JUNEAU — It's unlikely the Senate's oil tax bill will get enough support from within the majority caucus to move forward, a co-chair of the Senate Finance Committee said Friday.
Sen. Bert Stedman said it's in the state's best interest to fix problems in the current tax structure sooner rather than later. But at this point, he said, it looks like it may be later.
A lot can change — and fast — in the Legislature's typically chaotic last days, however. When it comes to the oil tax issue, Stedman said, "We're still working on it."
The oil tax bill, SB192, was pulled from the Senate's floor calendar Thursday after it failed to garner the votes needed from within the bipartisan caucus.
Stedman said his opinion is that it's unlikely the bill will move forward in the caucus. When asked if he meant the bill in any form, he said: "I wouldn't say that."

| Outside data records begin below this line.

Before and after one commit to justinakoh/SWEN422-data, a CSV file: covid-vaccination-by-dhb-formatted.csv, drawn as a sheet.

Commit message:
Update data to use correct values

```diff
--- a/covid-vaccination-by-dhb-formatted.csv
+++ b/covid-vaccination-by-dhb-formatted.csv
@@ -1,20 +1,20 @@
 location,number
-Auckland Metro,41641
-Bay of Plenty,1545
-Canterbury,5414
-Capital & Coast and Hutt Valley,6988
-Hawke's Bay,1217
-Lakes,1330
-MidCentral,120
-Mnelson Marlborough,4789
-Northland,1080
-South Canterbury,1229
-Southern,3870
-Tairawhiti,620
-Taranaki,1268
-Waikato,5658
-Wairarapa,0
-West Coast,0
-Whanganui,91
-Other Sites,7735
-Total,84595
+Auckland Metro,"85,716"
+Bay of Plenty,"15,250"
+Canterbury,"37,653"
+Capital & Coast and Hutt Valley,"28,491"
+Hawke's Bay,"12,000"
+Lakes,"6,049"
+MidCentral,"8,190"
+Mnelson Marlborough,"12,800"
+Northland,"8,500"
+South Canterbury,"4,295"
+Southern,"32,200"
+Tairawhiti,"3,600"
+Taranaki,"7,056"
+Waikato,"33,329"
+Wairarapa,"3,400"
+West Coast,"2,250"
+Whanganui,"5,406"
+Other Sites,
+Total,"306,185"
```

The Legislature is scheduled to adjourn Sunday.
Earlier this week, Gov. Sean Parnell said he planned to call lawmakers into special session if the Senate passed an oil tax bill by Sunday, to ensure the House had sufficient time to review the measure. He said he'd need to consider whether to call a special session if an oil tax bill stalled in the Senate.

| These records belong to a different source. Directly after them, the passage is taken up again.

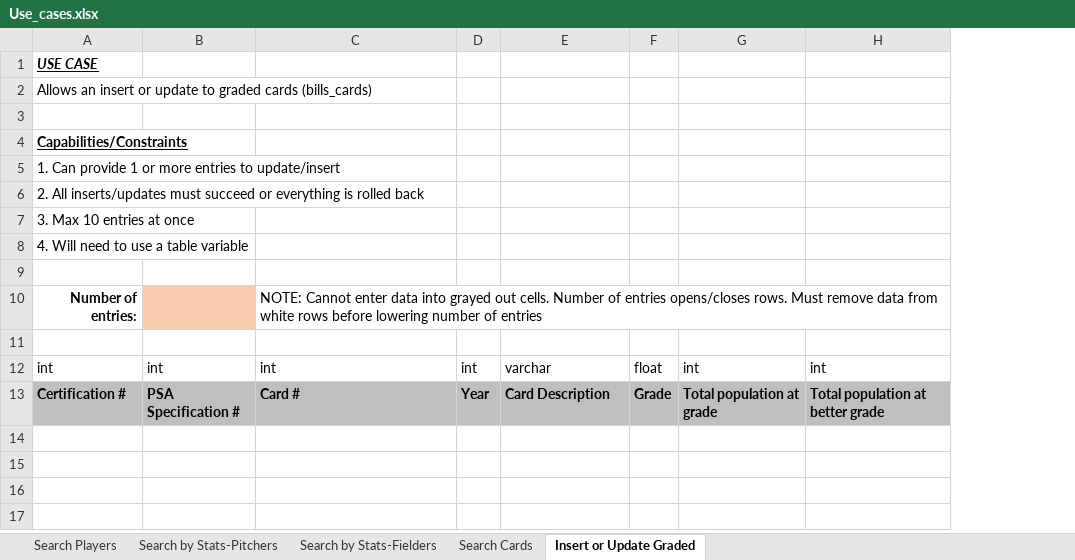
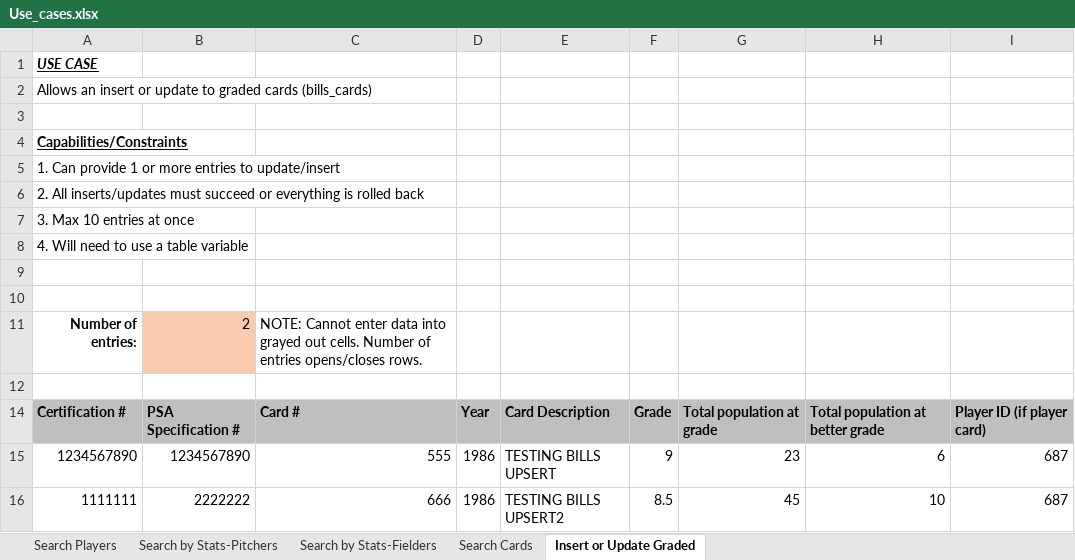
Before and after one commit to Andrew-Alford/Baseball_Cards_SQL, an Excel workbook: Use_cases.xlsx, sheet Insert or Update Graded, drawn as a sheet; values as stored, in another font and other column widths than the file's, no borders; charts and pictures and conditional formats not drawn; removed rows and columns are numbered as before the commit, all else as after; the diff names each change by its address in the sheet, - before the commit and + after, or states it on an @@ line.

Commit message:
updated sql, use cases, and a new exel file with table column names

```diff
--- a/Use_cases.xlsx (sheet Insert or Update Graded)
+++ b/Use_cases.xlsx (sheet Insert or Update Graded)
+column I, row 14: Player ID (if player card)
-row 10: Number of entries: |  | NOTE: Cannot enter data into grayed out cells. Number of entries opens/closes rows. Must remove data from white rows before lowering number of entries
+row 11: Number of entries: | 2 | NOTE: Cannot enter data into grayed out cells. Number of entries opens/closes rows.
-row 12: int | int | int | int | varchar | float | int | int
+row 12: (empty)
+row 15: 1234567890 | 1234567890 | 555 | 1986 | TESTING BILLS UPSERT | 9 | 23 | 6 | 687
+row 16: 1111111 | 2222222 | 666 | 1986 | TESTING BILLS UPSERT2 | 8.5 | 45 | 10 | 687
```
Also changed, not shown: sheet Search by Stats-Fielders, sheet Search by Stats-Pitchers, sheet Search Players, sheet Search Cards, formulas that keep their value, charts or pictures, 2 other files.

The expectation coming into the session was that the Senate would take the lead in crafting an oil tax bill. The Senate last year refused to follow the House's lead and pass Parnell's oil tax bill, with leaders saying they didn't have the information needed to make a sound policy call.

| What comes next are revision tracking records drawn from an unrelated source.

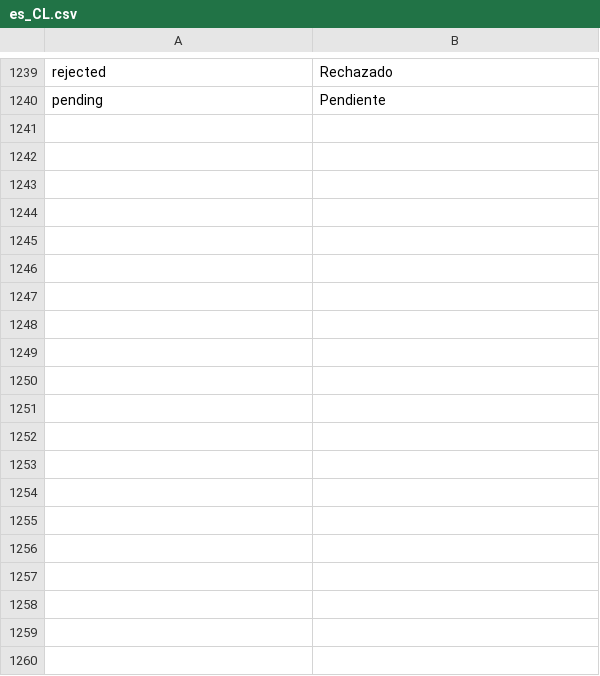
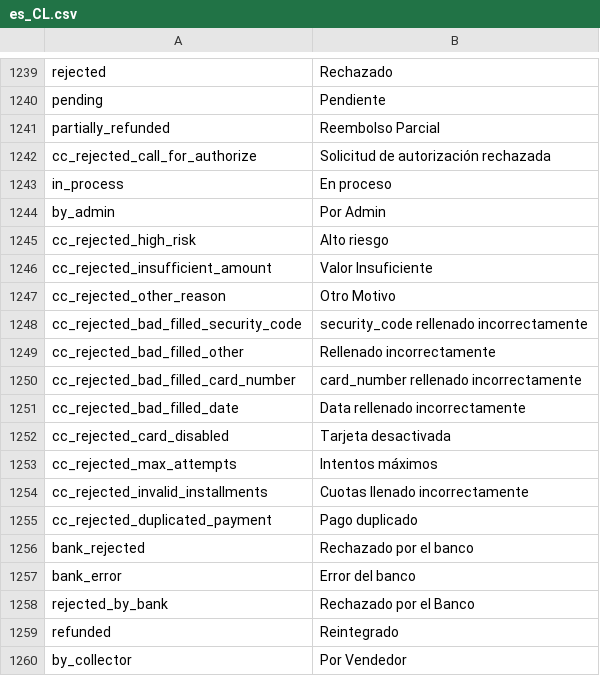
Before and after one commit to mercadopago/adb-payment, a CSV file: i18n/es_CL.csv, drawn as a sheet; only a part is shown, gaps mark what is left out; the diff covers the shown part only; the diff names each change by its address in the sheet, - before the commit and + after, or states it on an @@ line.

```diff
--- a/i18n/es_CL.csv
+++ b/i18n/es_CL.csv
+row 1241: partially_refunded | Reembolso Parcial
+row 1242: cc_rejected_call_for_authorize | Solicitud de autorización rechazada
+row 1243: in_process | En proceso
+row 1244: by_admin | Por Admin
+row 1245: cc_rejected_high_risk | Alto riesgo
+row 1246: cc_rejected_insufficient_amount | Valor Insuficiente
+row 1247: cc_rejected_other_reason | Otro Motivo
+row 1248: cc_rejected_bad_filled_security_code | security_code rellenado incorrectamente
+row 1249: cc_rejected_bad_filled_other | Rellenado incorrectamente
+row 1250: cc_rejected_bad_filled_card_number | card_number rellenado incorrectamente
+row 1251: cc_rejected_bad_filled_date | Data rellenado incorrectamente
+row 1252: cc_rejected_card_disabled | Tarjeta desactivada
+row 1253: cc_rejected_max_attempts | Intentos máximos
+row 1254: cc_rejected_invalid_installments | Cuotas llenado incorrectamente
+row 1255: cc_rejected_duplicated_payment | Pago duplicado
+row 1256: bank_rejected | Rechazado por el banco
+row 1257: bank_error | Error del banco
+row 1258: rejected_by_bank | Rechazado por el Banco
+row 1259: refunded | Reintegrado
+row 1260: by_collector | Por Vendedor
```
Also changed, not shown: 9 added rows elsewhere in this file, i18n/es_AR.csv, i18n/es_CO.csv, 5 other files.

One of the challenges the Senate has faced in drafting the bill is getting enough buy-in from within the bipartisan caucus. Senate President Gary Stevens has noted there is a wide range of beliefs within the caucus.